▶ Required work:
Wherever the string "StatelessWidget" shows up in the data below, copy the whole line.

▶ Records supplied:

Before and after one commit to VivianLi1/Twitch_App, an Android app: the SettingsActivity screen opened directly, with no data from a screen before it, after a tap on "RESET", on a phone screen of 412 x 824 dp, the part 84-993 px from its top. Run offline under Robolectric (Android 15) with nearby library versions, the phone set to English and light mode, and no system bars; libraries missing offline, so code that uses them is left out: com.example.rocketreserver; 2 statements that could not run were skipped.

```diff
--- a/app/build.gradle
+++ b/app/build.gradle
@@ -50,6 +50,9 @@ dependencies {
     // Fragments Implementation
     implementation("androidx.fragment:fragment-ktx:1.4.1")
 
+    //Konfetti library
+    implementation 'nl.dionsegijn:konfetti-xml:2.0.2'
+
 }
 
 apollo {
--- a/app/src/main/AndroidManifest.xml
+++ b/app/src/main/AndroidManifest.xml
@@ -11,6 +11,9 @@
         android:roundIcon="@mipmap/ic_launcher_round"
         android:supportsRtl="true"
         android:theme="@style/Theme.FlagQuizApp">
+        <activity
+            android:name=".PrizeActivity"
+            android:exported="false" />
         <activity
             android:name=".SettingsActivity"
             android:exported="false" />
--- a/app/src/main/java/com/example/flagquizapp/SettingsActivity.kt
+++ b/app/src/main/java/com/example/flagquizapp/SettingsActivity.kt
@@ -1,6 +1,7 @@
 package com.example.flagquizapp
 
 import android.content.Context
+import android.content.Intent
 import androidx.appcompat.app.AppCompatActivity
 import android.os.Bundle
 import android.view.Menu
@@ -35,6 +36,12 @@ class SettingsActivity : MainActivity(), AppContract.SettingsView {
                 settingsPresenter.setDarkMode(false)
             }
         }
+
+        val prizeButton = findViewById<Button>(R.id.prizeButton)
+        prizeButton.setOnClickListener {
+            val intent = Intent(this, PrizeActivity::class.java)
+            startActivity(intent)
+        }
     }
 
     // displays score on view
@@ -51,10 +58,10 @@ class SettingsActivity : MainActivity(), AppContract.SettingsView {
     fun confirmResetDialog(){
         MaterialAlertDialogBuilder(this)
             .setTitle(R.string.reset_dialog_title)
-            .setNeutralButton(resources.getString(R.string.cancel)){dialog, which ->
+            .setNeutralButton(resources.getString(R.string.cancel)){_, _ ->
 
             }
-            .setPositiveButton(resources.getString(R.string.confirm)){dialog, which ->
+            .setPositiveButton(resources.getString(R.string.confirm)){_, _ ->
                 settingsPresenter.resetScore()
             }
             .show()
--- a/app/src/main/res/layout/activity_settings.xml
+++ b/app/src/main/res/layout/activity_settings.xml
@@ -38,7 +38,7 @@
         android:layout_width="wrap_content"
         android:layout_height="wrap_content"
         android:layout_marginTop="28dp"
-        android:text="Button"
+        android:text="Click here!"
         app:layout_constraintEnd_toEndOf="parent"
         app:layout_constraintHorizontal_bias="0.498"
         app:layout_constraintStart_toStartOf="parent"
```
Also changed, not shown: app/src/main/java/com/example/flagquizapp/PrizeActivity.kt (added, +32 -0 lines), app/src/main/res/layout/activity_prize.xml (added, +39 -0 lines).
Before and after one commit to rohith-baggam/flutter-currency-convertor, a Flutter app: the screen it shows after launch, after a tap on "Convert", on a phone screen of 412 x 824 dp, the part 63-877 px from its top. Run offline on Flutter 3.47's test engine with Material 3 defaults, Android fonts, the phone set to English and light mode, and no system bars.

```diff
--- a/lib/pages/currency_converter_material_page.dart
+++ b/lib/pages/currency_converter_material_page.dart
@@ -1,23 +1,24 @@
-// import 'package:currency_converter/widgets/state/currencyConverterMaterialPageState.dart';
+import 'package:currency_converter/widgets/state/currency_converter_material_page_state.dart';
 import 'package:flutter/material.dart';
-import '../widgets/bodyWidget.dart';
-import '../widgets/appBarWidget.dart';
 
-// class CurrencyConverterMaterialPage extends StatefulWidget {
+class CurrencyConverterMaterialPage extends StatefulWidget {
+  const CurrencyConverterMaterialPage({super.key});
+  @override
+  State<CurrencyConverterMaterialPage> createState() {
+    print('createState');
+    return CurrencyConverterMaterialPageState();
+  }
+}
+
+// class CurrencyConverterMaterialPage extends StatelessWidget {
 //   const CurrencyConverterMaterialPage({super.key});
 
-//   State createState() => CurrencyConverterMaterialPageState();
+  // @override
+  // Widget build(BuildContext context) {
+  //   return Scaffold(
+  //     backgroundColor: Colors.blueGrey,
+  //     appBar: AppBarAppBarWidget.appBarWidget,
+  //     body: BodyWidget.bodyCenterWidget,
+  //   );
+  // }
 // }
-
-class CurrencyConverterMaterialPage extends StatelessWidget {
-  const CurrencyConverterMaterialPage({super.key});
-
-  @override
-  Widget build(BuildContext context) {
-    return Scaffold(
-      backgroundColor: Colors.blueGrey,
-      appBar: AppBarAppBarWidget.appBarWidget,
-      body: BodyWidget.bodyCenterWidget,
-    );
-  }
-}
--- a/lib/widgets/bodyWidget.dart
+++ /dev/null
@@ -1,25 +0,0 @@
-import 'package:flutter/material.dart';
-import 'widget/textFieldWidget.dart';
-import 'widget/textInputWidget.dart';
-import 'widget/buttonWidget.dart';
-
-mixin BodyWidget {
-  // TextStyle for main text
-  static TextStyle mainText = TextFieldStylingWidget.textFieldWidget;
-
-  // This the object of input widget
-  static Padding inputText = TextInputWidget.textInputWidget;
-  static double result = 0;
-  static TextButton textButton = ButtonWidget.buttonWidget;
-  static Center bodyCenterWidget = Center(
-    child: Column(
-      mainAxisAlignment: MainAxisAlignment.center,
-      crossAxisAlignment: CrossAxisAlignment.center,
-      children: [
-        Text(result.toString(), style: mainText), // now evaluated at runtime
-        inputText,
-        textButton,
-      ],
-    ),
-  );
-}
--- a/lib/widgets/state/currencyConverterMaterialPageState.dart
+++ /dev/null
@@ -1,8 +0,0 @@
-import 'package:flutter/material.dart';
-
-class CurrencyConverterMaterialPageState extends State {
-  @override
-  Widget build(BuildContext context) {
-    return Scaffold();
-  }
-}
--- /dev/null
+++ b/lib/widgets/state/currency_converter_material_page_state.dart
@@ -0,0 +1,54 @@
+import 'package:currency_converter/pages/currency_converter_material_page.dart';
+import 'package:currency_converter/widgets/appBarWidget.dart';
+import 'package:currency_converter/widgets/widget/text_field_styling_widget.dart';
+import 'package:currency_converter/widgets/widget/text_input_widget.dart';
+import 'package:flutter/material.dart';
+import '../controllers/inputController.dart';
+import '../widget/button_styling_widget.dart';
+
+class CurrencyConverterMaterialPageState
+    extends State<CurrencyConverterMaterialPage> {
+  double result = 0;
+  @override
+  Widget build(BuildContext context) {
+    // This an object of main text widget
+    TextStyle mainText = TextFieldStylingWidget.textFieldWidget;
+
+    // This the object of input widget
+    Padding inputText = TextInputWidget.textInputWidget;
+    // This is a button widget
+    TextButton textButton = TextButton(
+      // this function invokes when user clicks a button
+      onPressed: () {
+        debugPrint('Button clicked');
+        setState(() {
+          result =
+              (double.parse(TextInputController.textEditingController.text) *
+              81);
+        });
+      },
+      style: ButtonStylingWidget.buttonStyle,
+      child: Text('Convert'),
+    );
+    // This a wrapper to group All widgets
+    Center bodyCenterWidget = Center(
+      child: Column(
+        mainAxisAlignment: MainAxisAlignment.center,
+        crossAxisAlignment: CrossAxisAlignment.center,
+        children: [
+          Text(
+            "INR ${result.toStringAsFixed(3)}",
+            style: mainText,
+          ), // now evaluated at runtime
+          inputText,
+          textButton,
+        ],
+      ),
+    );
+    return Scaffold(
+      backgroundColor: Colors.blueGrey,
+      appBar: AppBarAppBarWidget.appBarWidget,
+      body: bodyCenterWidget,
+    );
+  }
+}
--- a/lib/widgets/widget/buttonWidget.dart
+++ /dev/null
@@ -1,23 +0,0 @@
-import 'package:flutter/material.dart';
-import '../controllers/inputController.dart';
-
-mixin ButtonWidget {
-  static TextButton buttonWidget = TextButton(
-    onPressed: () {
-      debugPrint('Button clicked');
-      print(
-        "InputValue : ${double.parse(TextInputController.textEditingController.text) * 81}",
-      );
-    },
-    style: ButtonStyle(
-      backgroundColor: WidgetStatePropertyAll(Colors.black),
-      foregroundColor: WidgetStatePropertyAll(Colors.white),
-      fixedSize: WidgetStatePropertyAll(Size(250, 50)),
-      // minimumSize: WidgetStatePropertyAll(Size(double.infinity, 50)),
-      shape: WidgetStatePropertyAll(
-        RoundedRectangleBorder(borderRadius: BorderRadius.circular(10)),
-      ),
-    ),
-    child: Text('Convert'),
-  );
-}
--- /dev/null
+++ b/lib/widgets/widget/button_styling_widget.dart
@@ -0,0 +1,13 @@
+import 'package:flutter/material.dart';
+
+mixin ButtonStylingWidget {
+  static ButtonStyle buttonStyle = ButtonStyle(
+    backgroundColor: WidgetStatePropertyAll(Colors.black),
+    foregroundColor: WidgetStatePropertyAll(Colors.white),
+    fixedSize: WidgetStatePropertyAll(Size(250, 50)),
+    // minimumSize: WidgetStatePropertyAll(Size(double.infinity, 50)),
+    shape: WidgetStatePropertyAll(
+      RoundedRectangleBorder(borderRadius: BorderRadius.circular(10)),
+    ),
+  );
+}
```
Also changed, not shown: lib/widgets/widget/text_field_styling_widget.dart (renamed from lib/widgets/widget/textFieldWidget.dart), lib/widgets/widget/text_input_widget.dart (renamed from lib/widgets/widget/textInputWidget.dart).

▶ Task result:
+// class CurrencyConverterMaterialPage extends StatelessWidget {
-class CurrencyConverterMaterialPage extends StatelessWidget {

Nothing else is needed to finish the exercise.